THE PROBLEM:
Copy exactly the lines from the first line of the records below through the line containing "First line of", including both, and nothing else.

INPUT DATA:

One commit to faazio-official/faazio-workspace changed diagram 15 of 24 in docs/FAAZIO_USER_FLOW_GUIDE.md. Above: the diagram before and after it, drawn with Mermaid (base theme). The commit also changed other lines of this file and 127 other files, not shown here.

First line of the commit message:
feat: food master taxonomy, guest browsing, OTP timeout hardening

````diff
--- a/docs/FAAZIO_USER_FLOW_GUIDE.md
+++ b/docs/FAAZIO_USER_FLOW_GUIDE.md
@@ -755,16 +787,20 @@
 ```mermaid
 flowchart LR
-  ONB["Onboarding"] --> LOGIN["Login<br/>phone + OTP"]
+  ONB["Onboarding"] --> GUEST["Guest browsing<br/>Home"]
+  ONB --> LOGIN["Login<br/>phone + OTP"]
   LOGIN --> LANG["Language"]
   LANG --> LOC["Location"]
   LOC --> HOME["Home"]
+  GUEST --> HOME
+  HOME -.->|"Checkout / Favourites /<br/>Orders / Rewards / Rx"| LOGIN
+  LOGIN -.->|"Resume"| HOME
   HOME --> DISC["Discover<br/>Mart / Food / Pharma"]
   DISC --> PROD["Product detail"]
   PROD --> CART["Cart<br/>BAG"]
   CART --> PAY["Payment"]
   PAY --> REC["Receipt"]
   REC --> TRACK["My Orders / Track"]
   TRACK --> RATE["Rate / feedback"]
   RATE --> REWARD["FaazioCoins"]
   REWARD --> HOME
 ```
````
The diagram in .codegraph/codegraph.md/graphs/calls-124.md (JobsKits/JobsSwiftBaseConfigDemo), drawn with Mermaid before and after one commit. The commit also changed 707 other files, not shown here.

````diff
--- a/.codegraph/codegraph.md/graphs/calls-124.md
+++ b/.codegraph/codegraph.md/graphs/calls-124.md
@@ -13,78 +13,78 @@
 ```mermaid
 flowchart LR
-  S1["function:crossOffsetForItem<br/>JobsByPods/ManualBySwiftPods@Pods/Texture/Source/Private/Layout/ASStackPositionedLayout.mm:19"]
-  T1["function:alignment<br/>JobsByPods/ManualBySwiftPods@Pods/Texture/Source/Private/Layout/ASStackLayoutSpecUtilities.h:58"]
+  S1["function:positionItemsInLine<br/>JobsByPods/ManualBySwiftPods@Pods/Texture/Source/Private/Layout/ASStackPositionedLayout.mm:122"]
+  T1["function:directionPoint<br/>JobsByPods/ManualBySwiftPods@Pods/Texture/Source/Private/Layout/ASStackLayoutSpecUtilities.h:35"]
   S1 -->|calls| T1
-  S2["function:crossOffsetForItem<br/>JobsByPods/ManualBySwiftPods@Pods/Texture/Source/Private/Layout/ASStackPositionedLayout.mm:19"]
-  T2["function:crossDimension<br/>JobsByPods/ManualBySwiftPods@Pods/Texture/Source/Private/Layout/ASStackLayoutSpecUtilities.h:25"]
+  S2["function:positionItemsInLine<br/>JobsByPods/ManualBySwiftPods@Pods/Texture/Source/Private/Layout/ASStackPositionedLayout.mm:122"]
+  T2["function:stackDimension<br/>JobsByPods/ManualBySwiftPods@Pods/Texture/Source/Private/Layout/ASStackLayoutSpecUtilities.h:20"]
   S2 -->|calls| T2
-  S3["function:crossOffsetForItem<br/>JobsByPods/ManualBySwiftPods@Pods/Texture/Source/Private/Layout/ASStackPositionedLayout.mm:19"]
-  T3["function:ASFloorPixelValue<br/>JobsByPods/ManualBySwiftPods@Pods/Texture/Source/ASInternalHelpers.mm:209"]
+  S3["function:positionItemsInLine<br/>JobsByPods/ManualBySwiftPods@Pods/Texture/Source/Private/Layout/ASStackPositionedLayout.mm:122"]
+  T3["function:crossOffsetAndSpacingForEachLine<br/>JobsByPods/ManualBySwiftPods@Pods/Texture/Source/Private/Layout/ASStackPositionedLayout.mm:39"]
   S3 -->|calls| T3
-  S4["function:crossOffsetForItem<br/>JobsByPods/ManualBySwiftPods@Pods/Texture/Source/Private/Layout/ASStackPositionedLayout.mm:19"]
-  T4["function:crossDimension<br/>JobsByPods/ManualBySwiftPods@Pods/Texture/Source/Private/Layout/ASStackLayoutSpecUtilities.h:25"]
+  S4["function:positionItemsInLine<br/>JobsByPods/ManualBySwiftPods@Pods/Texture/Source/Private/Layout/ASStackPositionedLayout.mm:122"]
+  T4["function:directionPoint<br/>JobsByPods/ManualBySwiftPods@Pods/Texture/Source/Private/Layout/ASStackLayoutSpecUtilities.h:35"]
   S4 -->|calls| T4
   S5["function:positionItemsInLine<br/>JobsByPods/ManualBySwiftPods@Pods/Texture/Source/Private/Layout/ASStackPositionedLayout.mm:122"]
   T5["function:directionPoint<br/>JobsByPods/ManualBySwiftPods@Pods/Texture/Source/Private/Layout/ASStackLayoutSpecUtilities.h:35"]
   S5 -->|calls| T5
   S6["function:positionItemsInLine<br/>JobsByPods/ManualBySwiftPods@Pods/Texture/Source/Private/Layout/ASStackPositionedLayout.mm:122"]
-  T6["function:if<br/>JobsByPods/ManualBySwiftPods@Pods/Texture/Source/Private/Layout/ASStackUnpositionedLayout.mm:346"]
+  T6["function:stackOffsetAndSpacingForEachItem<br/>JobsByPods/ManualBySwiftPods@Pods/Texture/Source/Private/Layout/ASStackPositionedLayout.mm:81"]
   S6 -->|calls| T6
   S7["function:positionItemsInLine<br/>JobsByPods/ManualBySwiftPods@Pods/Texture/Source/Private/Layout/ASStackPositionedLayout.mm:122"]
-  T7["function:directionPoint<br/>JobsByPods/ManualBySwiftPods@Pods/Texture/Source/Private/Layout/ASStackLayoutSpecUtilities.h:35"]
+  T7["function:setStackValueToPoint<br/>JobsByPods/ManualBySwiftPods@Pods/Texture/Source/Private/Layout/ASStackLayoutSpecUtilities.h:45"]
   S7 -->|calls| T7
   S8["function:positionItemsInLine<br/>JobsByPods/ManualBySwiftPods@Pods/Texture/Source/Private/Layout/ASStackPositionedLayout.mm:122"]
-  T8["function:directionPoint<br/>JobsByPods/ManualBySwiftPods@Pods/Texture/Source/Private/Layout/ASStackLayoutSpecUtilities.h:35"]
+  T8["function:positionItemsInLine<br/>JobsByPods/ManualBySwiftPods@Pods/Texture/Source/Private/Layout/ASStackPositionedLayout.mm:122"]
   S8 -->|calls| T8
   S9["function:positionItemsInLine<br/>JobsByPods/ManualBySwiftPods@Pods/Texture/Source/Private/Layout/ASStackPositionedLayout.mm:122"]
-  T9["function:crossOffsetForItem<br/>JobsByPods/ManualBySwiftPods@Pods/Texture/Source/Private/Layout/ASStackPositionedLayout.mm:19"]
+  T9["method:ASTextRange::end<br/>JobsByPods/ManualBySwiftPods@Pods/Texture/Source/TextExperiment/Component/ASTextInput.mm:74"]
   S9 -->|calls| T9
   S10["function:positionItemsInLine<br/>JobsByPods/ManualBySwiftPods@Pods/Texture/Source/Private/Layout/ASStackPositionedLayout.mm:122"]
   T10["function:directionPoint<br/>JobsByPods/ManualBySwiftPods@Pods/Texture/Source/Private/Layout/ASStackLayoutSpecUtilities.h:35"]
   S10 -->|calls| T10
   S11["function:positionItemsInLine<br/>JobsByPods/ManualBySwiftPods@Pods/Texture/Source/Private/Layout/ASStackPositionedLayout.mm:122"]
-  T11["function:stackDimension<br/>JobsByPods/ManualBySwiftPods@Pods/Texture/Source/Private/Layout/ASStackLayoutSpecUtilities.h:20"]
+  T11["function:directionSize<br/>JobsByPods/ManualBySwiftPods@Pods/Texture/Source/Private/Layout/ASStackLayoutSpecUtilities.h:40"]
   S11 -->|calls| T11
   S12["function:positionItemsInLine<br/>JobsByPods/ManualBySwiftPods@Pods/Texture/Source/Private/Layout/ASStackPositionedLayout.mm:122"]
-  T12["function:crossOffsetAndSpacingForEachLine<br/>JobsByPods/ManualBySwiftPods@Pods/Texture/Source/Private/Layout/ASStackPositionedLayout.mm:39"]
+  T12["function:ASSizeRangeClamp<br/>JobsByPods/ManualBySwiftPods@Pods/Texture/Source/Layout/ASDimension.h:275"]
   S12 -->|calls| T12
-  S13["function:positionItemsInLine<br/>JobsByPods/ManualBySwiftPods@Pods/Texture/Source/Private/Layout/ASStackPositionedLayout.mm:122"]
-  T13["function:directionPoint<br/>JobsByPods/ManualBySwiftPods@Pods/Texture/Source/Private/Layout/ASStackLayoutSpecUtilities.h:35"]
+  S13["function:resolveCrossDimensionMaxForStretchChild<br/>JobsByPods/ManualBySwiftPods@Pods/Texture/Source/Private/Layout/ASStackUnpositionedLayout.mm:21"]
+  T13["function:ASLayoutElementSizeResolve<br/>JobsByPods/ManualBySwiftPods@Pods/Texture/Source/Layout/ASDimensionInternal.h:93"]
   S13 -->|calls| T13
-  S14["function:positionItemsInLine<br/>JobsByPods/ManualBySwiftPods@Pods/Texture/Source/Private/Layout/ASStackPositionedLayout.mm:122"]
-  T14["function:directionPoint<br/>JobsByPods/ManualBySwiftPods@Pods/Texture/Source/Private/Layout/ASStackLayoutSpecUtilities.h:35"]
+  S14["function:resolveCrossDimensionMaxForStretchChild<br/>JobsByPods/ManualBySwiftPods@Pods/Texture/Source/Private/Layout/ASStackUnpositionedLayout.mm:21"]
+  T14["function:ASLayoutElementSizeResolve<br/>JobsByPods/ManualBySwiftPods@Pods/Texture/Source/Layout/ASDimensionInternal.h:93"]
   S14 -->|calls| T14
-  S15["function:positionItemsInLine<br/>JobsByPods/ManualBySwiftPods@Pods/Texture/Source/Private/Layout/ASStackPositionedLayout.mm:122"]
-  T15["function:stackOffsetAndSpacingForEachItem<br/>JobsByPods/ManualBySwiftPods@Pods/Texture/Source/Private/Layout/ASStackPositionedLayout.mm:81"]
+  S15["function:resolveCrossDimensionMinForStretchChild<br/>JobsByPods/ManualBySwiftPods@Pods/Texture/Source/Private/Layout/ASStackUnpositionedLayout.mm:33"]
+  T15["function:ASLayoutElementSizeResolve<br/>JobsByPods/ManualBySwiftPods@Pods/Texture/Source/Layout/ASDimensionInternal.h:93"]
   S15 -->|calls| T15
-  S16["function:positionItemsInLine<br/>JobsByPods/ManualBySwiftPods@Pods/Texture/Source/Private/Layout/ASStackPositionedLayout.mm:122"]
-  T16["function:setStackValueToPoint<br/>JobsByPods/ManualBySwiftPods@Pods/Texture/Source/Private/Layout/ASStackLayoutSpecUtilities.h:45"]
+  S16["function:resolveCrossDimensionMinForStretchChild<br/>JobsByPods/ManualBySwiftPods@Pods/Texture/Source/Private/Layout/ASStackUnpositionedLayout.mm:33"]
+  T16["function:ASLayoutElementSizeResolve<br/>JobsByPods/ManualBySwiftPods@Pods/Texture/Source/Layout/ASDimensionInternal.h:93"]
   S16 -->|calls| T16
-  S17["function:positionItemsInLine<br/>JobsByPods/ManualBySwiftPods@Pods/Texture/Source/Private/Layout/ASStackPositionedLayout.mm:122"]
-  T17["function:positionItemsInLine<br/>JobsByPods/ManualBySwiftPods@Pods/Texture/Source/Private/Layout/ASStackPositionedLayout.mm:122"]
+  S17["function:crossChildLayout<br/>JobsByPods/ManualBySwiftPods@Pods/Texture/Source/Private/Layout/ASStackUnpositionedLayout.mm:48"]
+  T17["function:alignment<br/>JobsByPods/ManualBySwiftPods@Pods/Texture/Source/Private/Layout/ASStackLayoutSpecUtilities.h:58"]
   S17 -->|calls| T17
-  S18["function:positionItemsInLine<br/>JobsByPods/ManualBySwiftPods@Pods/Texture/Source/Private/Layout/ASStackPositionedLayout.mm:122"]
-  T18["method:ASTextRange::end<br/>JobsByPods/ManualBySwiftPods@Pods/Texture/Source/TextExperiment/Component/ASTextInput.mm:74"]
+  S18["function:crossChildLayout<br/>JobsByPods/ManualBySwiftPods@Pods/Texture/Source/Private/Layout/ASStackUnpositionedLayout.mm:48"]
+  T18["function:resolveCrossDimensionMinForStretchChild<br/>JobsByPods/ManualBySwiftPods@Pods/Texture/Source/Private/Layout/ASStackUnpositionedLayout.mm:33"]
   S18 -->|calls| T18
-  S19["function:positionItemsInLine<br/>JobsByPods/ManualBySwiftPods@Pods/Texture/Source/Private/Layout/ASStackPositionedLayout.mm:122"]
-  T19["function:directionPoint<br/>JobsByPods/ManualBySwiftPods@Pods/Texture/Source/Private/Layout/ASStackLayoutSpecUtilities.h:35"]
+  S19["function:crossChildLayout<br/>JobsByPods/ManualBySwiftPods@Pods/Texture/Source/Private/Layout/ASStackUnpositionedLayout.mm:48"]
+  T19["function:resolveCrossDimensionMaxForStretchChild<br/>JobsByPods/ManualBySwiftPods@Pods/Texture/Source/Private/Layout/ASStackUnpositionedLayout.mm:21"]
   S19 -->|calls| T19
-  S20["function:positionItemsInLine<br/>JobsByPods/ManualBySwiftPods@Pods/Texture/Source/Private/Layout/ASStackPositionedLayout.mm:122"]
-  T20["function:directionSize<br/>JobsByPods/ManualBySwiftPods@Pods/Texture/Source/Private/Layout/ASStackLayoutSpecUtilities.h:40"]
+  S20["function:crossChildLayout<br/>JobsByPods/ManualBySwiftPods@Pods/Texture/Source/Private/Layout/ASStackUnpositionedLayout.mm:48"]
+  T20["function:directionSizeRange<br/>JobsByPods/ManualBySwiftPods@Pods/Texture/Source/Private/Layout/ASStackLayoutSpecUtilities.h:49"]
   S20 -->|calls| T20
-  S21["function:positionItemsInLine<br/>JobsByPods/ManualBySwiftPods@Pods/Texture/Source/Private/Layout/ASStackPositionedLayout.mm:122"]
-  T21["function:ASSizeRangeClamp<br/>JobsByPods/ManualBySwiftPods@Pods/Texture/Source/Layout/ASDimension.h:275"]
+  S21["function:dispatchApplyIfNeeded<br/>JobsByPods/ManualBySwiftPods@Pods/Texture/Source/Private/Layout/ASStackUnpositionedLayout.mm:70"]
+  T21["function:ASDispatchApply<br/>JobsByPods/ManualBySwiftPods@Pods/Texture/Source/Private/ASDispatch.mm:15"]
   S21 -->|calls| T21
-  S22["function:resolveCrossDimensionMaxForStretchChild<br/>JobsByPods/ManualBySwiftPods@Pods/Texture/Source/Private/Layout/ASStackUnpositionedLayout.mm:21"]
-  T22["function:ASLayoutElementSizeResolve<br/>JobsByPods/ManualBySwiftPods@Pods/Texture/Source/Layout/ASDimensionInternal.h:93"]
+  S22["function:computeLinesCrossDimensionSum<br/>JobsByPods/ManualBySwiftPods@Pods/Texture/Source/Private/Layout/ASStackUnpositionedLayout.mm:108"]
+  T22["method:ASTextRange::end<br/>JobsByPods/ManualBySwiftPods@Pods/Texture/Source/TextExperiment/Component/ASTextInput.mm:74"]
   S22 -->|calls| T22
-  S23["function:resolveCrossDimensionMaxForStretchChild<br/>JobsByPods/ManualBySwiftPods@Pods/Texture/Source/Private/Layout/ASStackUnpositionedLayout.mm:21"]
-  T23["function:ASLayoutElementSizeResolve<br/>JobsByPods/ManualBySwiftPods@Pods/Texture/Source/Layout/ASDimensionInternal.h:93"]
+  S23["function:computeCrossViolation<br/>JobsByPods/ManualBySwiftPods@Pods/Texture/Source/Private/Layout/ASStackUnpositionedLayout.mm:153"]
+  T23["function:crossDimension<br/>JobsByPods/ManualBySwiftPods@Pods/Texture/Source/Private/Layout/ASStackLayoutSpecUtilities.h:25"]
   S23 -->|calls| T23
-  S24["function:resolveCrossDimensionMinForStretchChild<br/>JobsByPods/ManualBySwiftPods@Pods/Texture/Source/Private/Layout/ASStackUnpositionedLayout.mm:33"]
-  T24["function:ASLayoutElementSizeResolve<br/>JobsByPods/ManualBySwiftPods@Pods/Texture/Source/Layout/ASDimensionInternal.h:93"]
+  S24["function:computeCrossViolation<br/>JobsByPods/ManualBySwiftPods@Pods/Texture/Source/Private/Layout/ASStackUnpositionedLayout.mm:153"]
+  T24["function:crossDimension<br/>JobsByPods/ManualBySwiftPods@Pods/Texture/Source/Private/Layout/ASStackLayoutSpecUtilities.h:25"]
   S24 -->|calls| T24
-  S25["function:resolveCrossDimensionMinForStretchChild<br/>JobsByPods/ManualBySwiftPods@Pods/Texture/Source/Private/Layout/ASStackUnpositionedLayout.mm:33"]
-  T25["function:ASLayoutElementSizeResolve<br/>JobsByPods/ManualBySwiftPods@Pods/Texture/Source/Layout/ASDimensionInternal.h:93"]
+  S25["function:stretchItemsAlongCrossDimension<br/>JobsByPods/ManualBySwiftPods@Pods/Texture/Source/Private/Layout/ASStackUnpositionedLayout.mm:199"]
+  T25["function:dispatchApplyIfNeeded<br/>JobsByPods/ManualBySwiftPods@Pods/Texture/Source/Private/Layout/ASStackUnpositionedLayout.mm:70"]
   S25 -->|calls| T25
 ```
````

TASK ANSWER:
One commit to faazio-official/faazio-workspace changed diagram 15 of 24 in docs/FAAZIO_USER_FLOW_GUIDE.md. Above: the diagram before and after it, drawn with Mermaid (base theme). The commit also changed other lines of this file and 127 other files, not shown here.

First line of the commit message:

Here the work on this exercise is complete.